Not simply a matter of ethnicity
The revelations made in a report of the Joint Investigating Team (JIT) into the Baldia Town factory fire in which 289 people were killed, is yet another incriminating evidence of the involvement of MQM in backing and supporting the extortionists and its unrestrained propensity to sanction and approve such inhumane acts. Though the evidence in this particular case may not be conclusive in establishing the truth and might require a thorough probe into the whole episode by a high-powered team of intelligence outfits, the fact remained that what was happening in Karachi was undoubtedly attributable to the criminal indiscretions of the MQM. The Rangers also arrested a target killer on Saturday belonging to MQM who has also confessed his involvement in the May 12, 2007, massacre.
Before the emergence of MQM during Zia regime, Karachi was a model of peace, tranquility, ethnic and sectarian harmony and a thriving economic entity where people from all over the country earned their living in a fearless atmosphere. But unfortunately, MQM which was raised by the establishment to counter Sindhi nationalists exploited its ethnic credentials and soon turned into an IRA of Pakistan. Karachi became familiar with the culture of extortion, mutilated bodies in the gunny bags and gang warfare. MQM also emerged as a potent political force, the position which the party has used deftly to further its designs. The MQM almost remained unchallenged for a decade and as a reaction to the atrocities of its militants, other political parties also jumped into the fray to counter them and challenge their unassailable position in the trade of land grabbing and extortion.

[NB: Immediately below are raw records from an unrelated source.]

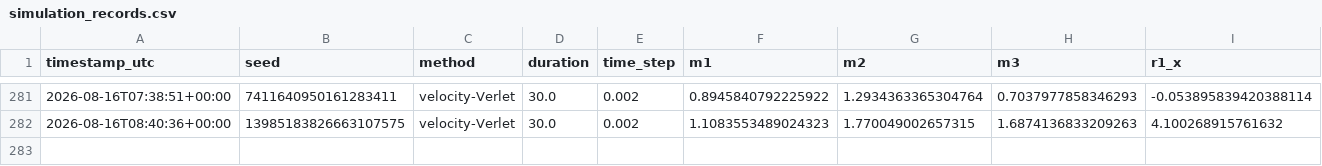
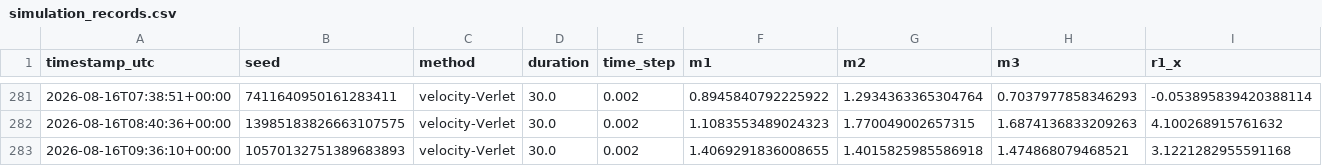
Before and after one commit to RomanTkachenko-dev/TorsionLab, a CSV file: simulation_records.csv, drawn as a sheet; only a part is shown, gaps mark what is left out; rows hold the shown columns only; the diff names each change by its address in the sheet, - before the commit and + after, or states it on an @@ line.

```diff
--- a/simulation_records.csv
+++ b/simulation_records.csv
+row 283: 2026-08-16T09:36:10+00:00 | 10570132751389683893 | velocity-Verlet | 30.0 | 0.002 | 1.4069291836008655 | 1.4015825985586918 | 1.474868079468521 | 3.1221282955591168
```
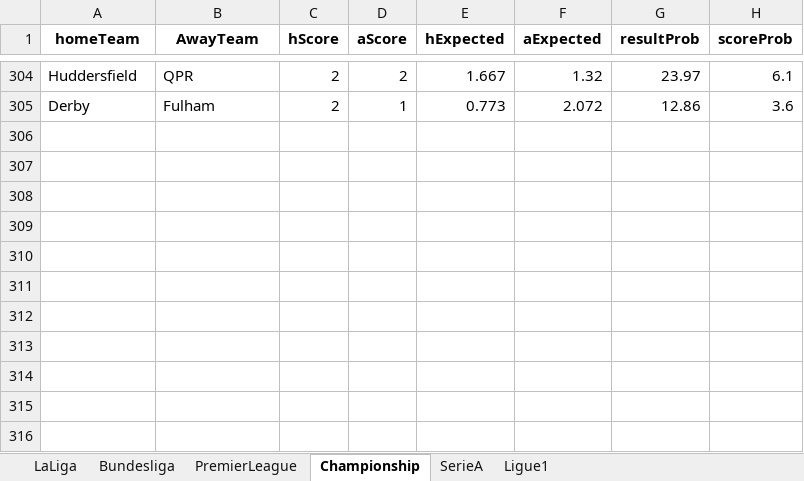
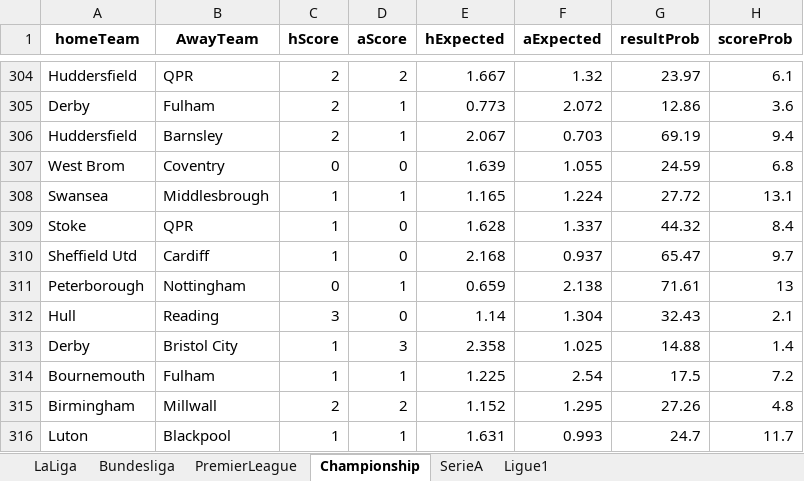
Before and after one commit to sewcio543/predictions, an Excel workbook: Analisis.xlsx, sheet Championship, drawn as a sheet; only a part is shown, gaps mark what is left out; values as stored, in another font and other column widths than the file's, no borders; the diff names each change by its address in the sheet, - before the commit and + after, or states it on an @@ line.

```diff
--- a/Analisis.xlsx (sheet Championship)
+++ b/Analisis.xlsx (sheet Championship)
+row 306: Huddersfield | Barnsley | 2 | 1 | 2.067 | 0.703 | 69.19 | 9.4
+row 307: West Brom | Coventry | 0 | 0 | 1.639 | 1.055 | 24.59 | 6.8
+row 308: Swansea | Middlesbrough | 1 | 1 | 1.165 | 1.224 | 27.72 | 13.1
+row 309: Stoke | QPR | 1 | 0 | 1.628 | 1.337 | 44.32 | 8.4
+row 310: Sheffield Utd | Cardiff | 1 | 0 | 2.168 | 0.937 | 65.47 | 9.7
+row 311: Peterborough | Nottingham | 0 | 1 | 0.659 | 2.138 | 71.61 | 13
+row 312: Hull | Reading | 3 | 0 | 1.14 | 1.304 | 32.43 | 2.1
+row 313: Derby | Bristol City | 1 | 3 | 2.358 | 1.025 | 14.88 | 1.4
+row 314: Bournemouth | Fulham | 1 | 1 | 1.225 | 2.54 | 17.5 | 7.2
+row 315: Birmingham | Millwall | 2 | 2 | 1.152 | 1.295 | 27.26 | 4.8
+row 316: Luton | Blackpool | 1 | 1 | 1.631 | 0.993 | 24.7 | 11.7
```
Also changed, not shown: sheet Bundesliga, sheet PremierLeague, sheet SerieA, sheet Ligue1, database.xlsx, 10 other files.
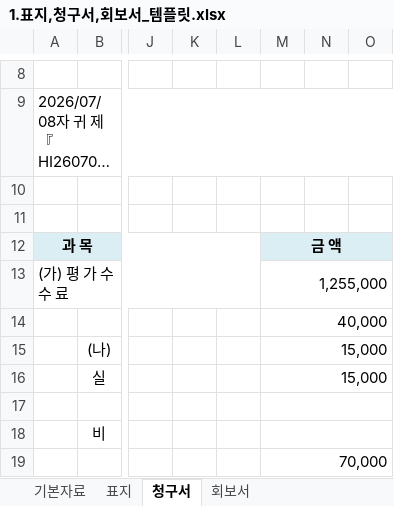
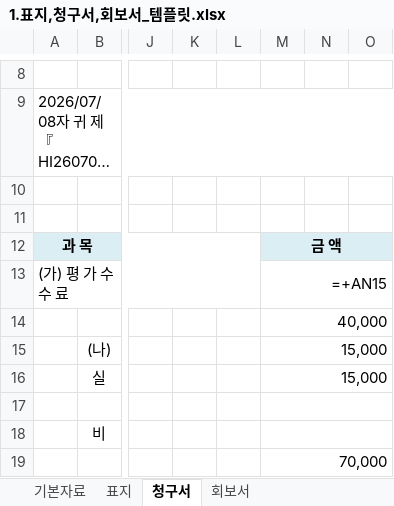
Before and after one commit to wjjung111/woojin, an Excel workbook: 템플릿/1.표지,청구서,회보서_템플릿.xlsx, sheet 청구서, drawn as a sheet; only a part is shown, gaps mark what is left out; long unchanged cells end in …; values as stored, in another font and other column widths than the file's, no borders; formulas without a stored value are shown as written; the diff names each change by its address in the sheet, - before the commit and + after, or states it on an @@ line.

```diff
--- a/템플릿/1.표지,청구서,회보서_템플릿.xlsx (sheet 청구서)
+++ b/템플릿/1.표지,청구서,회보서_템플릿.xlsx (sheet 청구서)
-M13: 1,255,000
+M13: =+AN15
```
Also changed, not shown: 1 other file.
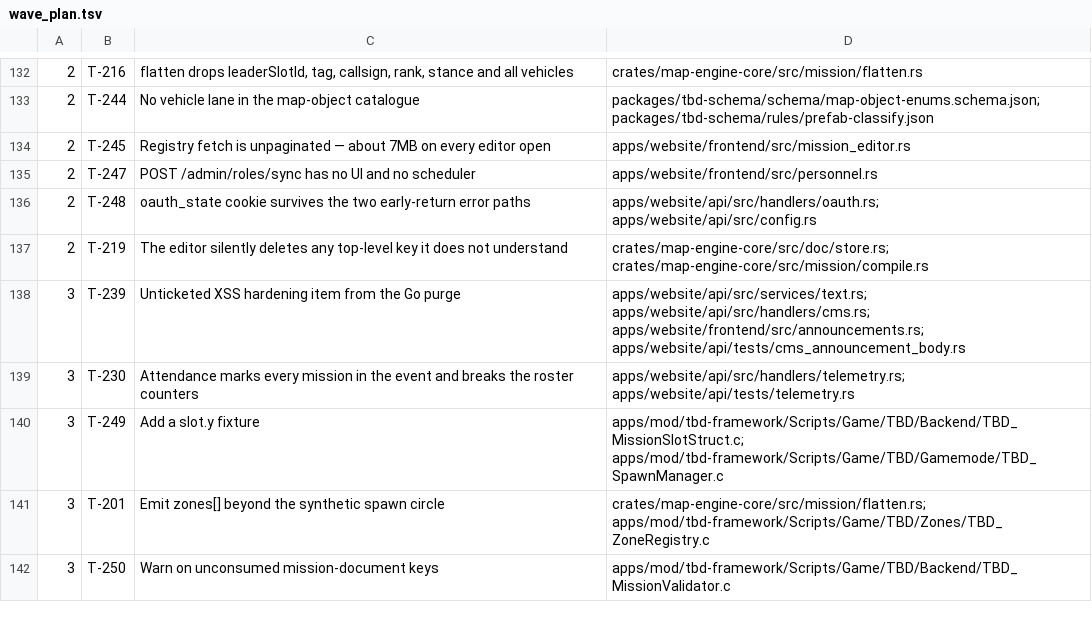
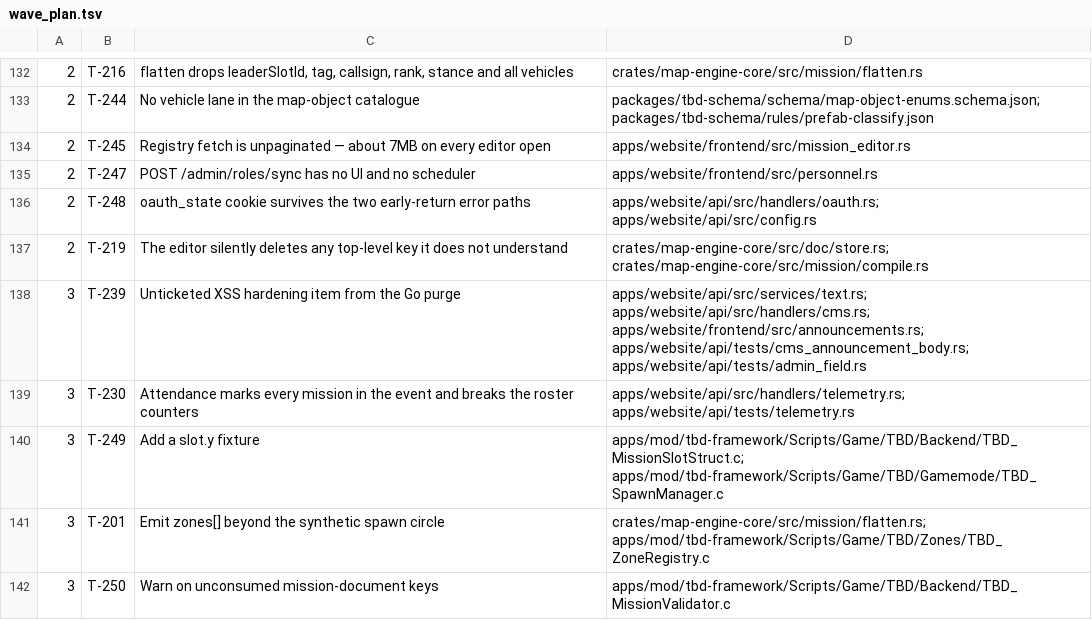
Before and after one commit to darkforce09/TBD-reforger, a TSV file: docs/platform/wave_plan.tsv, drawn as a sheet; only a part is shown, gaps mark what is left out.

Commit message:
wave 7: widen T-239 owns to admin_field.rs for gate IT
Co-Authored-By: Grok <noreply@x.ai>

```diff
--- a/docs/platform/wave_plan.tsv
+++ b/docs/platform/wave_plan.tsv
@@ -137,3 +137,3 @@
 2	T-219	The editor silently deletes any top-level key it does not understand	crates/map-engine-core/src/doc/store.rs; crates/map-engine-core/src/mission/compile.rs
-3	T-239	Unticketed XSS hardening item from the Go purge	apps/website/api/src/services/text.rs; apps/website/api/src/handlers/cms.rs; apps/website/frontend/src/announcements.rs; apps/website/api/tests/cms_announcement_body.rs
+3	T-239	Unticketed XSS hardening item from the Go purge	apps/website/api/src/services/text.rs; apps/website/api/src/handlers/cms.rs; apps/website/frontend/src/announcements.rs; apps/website/api/tests/cms_announcement_body.rs; apps/website/api/tests/admin_field.rs
 3	T-230	Attendance marks every mission in the event and breaks the roster counters	apps/website/api/src/handlers/telemetry.rs; apps/website/api/tests/telemetry.rs
```
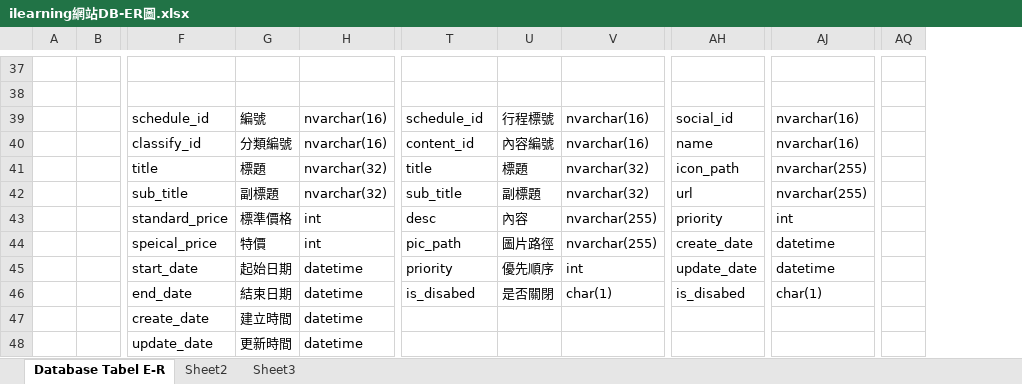
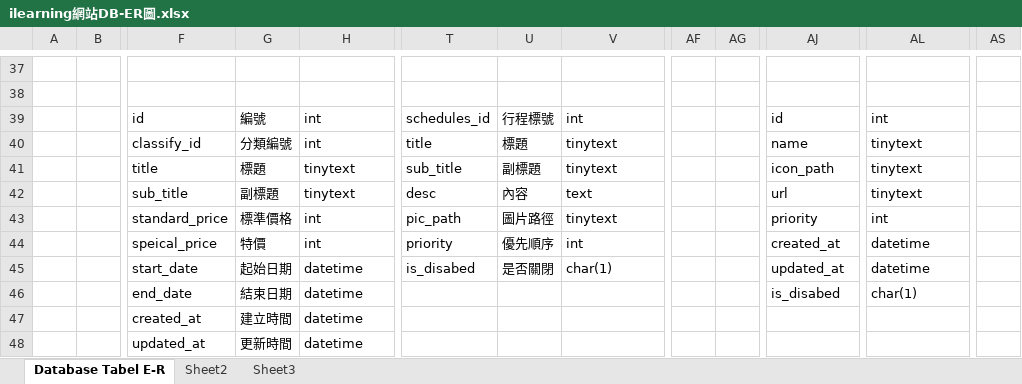
Before and after one commit to ilearning66/TravelAgency, an Excel workbook: ilearning網站DB-ER圖.xlsx, sheet Database Tabel E-R, drawn as a sheet; only a part is shown, gaps mark what is left out; values as stored, in another font and other column widths than the file's, no cell formats; removed rows and columns are numbered as before the commit, all else as after; rows hold the shown columns only; the diff covers the shown part only; the diff names each change by its address in the sheet, - before the commit and + after, or states it on an @@ line.

```diff
--- a/ilearning網站DB-ER圖.xlsx (sheet Database Tabel E-R)
+++ b/ilearning網站DB-ER圖.xlsx (sheet Database Tabel E-R)
+column AF, empty
+column AG, empty
-column AQ, empty
+column AS, empty
-F39: schedule_id
+F39: id
-H39: nvarchar(16)
+H39: int
-T39: schedule_id
+T39: schedules_id
-V39: nvarchar(16)
+V39: int
-AJ39: social_id
+AJ39: id
-AL39: nvarchar(16)
+AL39: int
-row 40:  |  | classify_id | 分類編號 | nvarchar(16) | content_id | 內容編號 | nvarchar(16) | name | nvarchar(16)
+row 40:  |  | classify_id | 分類編號 | int | title | 標題 | tinytext |  |  | name | tinytext
-H41: nvarchar(32)
+H41: tinytext
-T41: title
+T41: sub_title
-U41: 標題
+U41: 副標題
-V41: nvarchar(32)
+V41: tinytext
-AL41: nvarchar(255)
+AL41: tinytext
-row 42:  |  | sub_title | 副標題 | nvarchar(32) | sub_title | 副標題 | nvarchar(32) | url | nvarchar(255)
+row 42:  |  | sub_title | 副標題 | tinytext | desc | 內容 | text |  |  | url | tinytext
-T43: desc
+T43: pic_path
-U43: 內容
+U43: 圖片路徑
-V43: nvarchar(255)
+V43: tinytext
-T44: pic_path
+T44: priority
-U44: 圖片路徑
+U44: 優先順序
-V44: nvarchar(255)
+V44: int
-AJ44: create_date
+AJ44: created_at
-T45: priority
+T45: is_disabed
-U45: 優先順序
+U45: 是否關閉
-V45: int
+V45: char(1)
-AJ45: update_date
+AJ45: updated_at
-T46: is_disabed
+T46: (empty)
-U46: 是否關閉
+U46: (empty)
-V46: char(1)
+V46: (empty)
-F47: create_date
+F47: created_at
-F48: update_date
+F48: updated_at
```
Also changed, not shown: 26 added rows, 24 removed rows and 86 edited cells elsewhere in this sheet, cell formats.
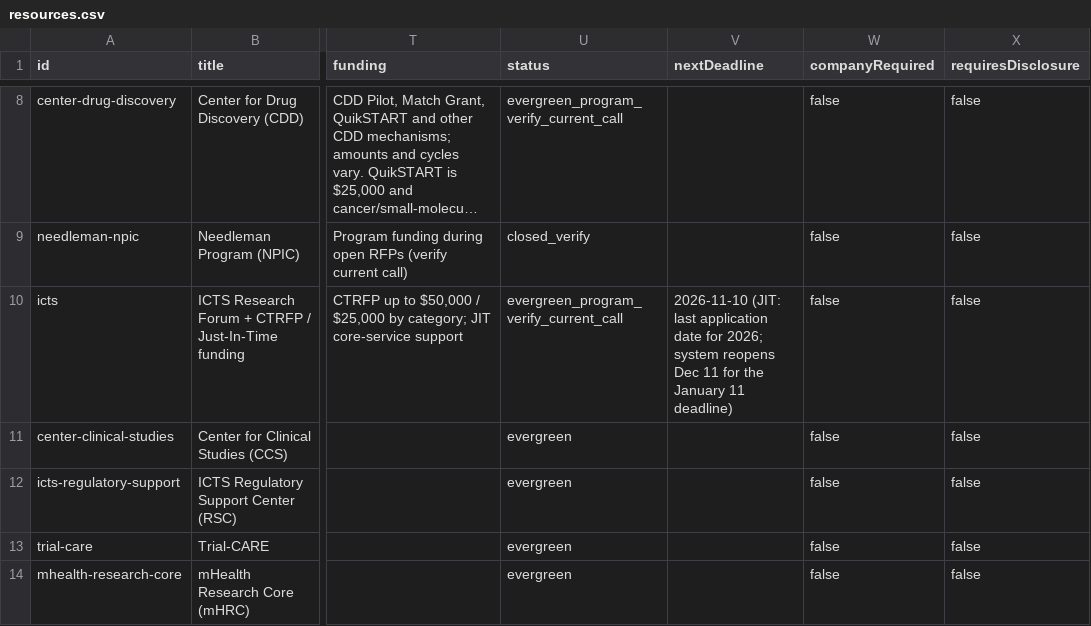
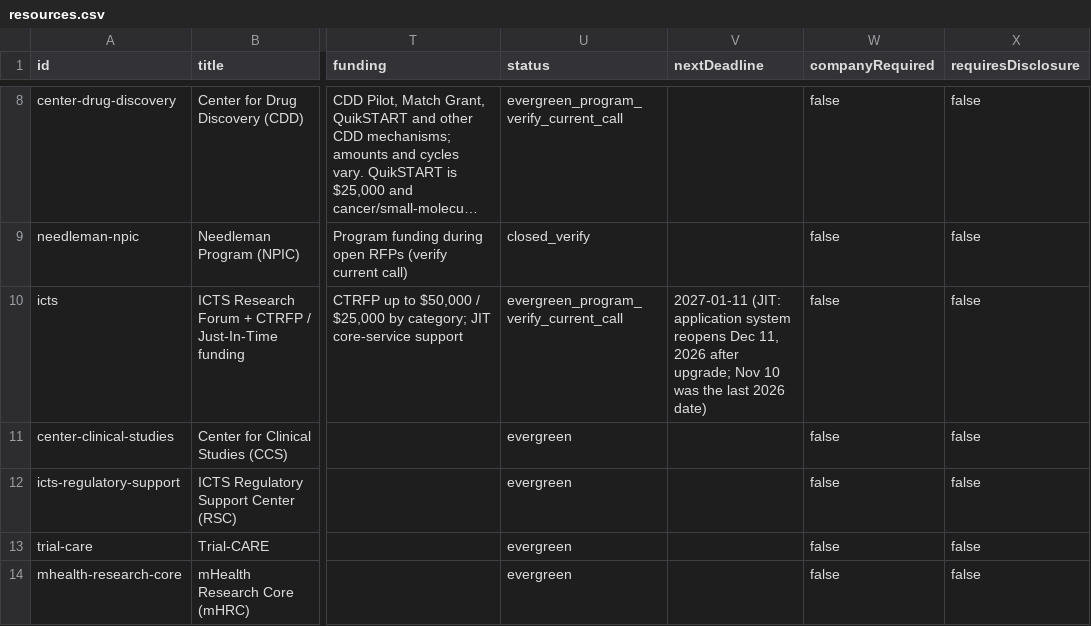
Before and after one commit to Neurotech-Hub/next-move, a CSV file: public/resources.csv, drawn as a sheet; only a part is shown, gaps mark what is left out; long unchanged cells end in …; the diff names each change by its address in the sheet, - before the commit and + after, or states it on an @@ line.

```diff
--- a/public/resources.csv
+++ b/public/resources.csv
-V10 (nextDeadline): 2026-11-10 (JIT: last application date for 2026; system reopens Dec 11 for the January 11 deadline)
+V10 (nextDeadline): 2027-01-11 (JIT: application system reopens Dec 11, 2026 after upgrade; Nov 10 was the last 2026 date)
```
Also changed, not shown: 4 other files.
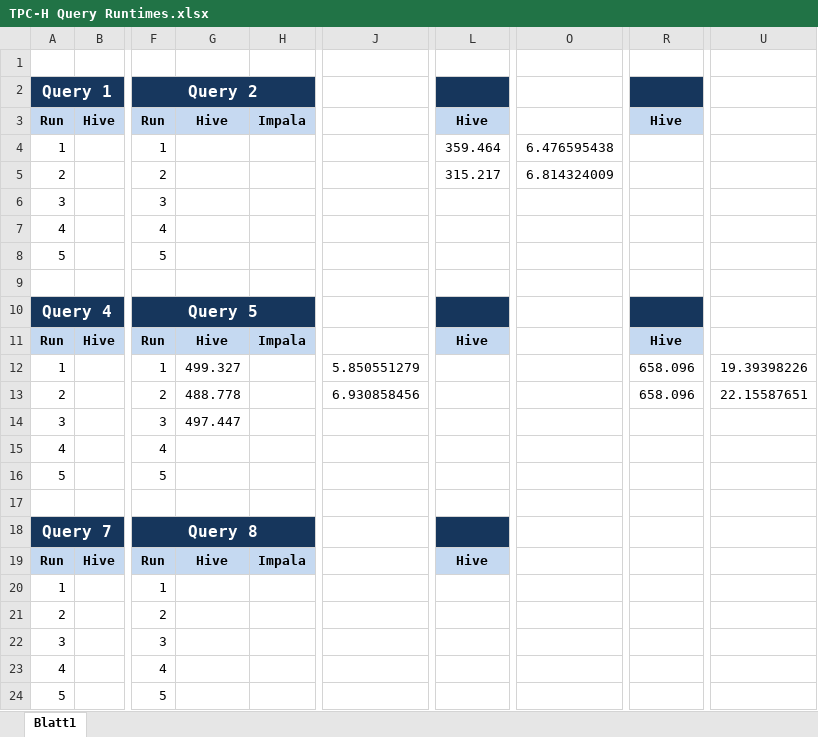
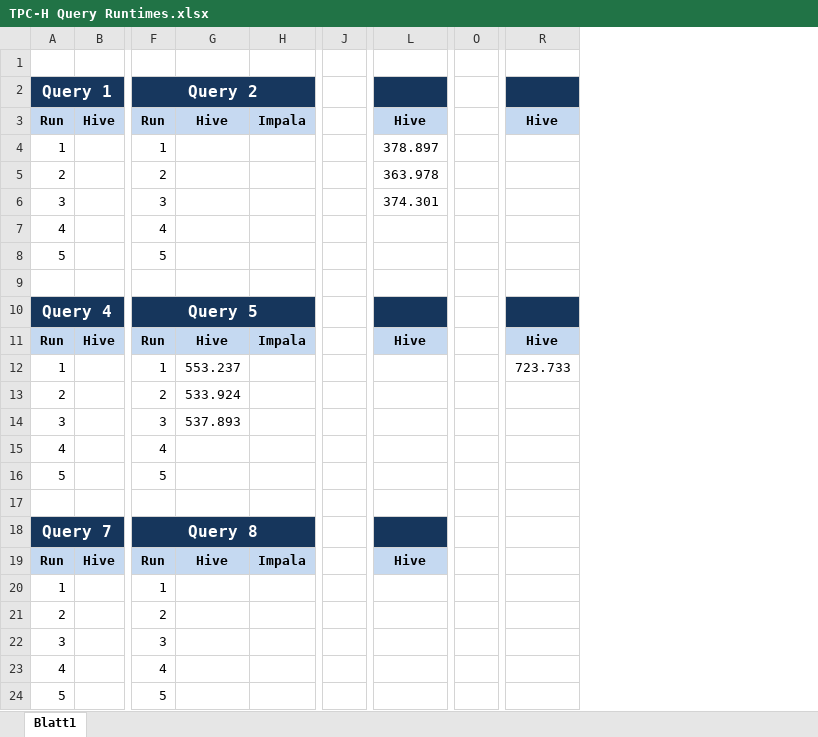
Before and after one commit to cbinnig/xdb, an Excel workbook: paper/DANAC2013/exp/TPC-H Query Runtimes.xlsx, sheet Blatt1, drawn as a sheet; only a part is shown, gaps mark what is left out; values as stored, in another font and other column widths than the file's, no borders; removed rows and columns are numbered as before the commit, all else as after; the diff names each change by its address in the sheet, - before the commit and + after, or states it on an @@ line.

Commit message:
Modified example in DANAC 2013 paper

```diff
--- a/paper/DANAC2013/exp/TPC-H Query Runtimes.xlsx (sheet Blatt1)
+++ b/paper/DANAC2013/exp/TPC-H Query Runtimes.xlsx (sheet Blatt1)
-column J, rows 12-13: 5.850551279 | 6.930858456
+column J, empty
-column O, rows 4-5: 6.476595438 | 6.814324009
+column O, empty
-column U, rows 12-13: 19.39398226 | 22.15587651
-L4: 359.464
+L4: 378.897
-L5: 315.217
+L5: 363.978
-L6: (empty)
+L6: 374.301
-G12: 499.327
+G12: 553.237
-R12: 658.096
+R12: 723.733
-G13: 488.778
+G13: 533.924
-R13: 658.096
+R13: (empty)
-G14: 497.447
+G14: 537.893
```
Also changed, not shown: 1 other file.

The militancy and acts of terrorism by the militant wing of the MQM are not only known to the people of Pakistan but have also been corroborated by representatives of foreign countries based in Pakistan and international organisations. The Amnesty International, US State Department and others accused MQM and MQM Haqiqi of summary killings, torture and abuse of human rights in the mid-1990s. The Federal Court of Canada, in 2001, declared MQM as a terrorist entity and barred the party members to visit or stay in the country, considering it a serious security threat to Canada. It also accused MQM of harassing opponents and using crime as a means to raise money for the party. In 2009 the US Consul General in Karachi Stephen Fakan, in a cable sent to his government, pointed out that MQM had a militant wing named Good Friends having a strength of thirty five thousand, out of which ten thousand were active.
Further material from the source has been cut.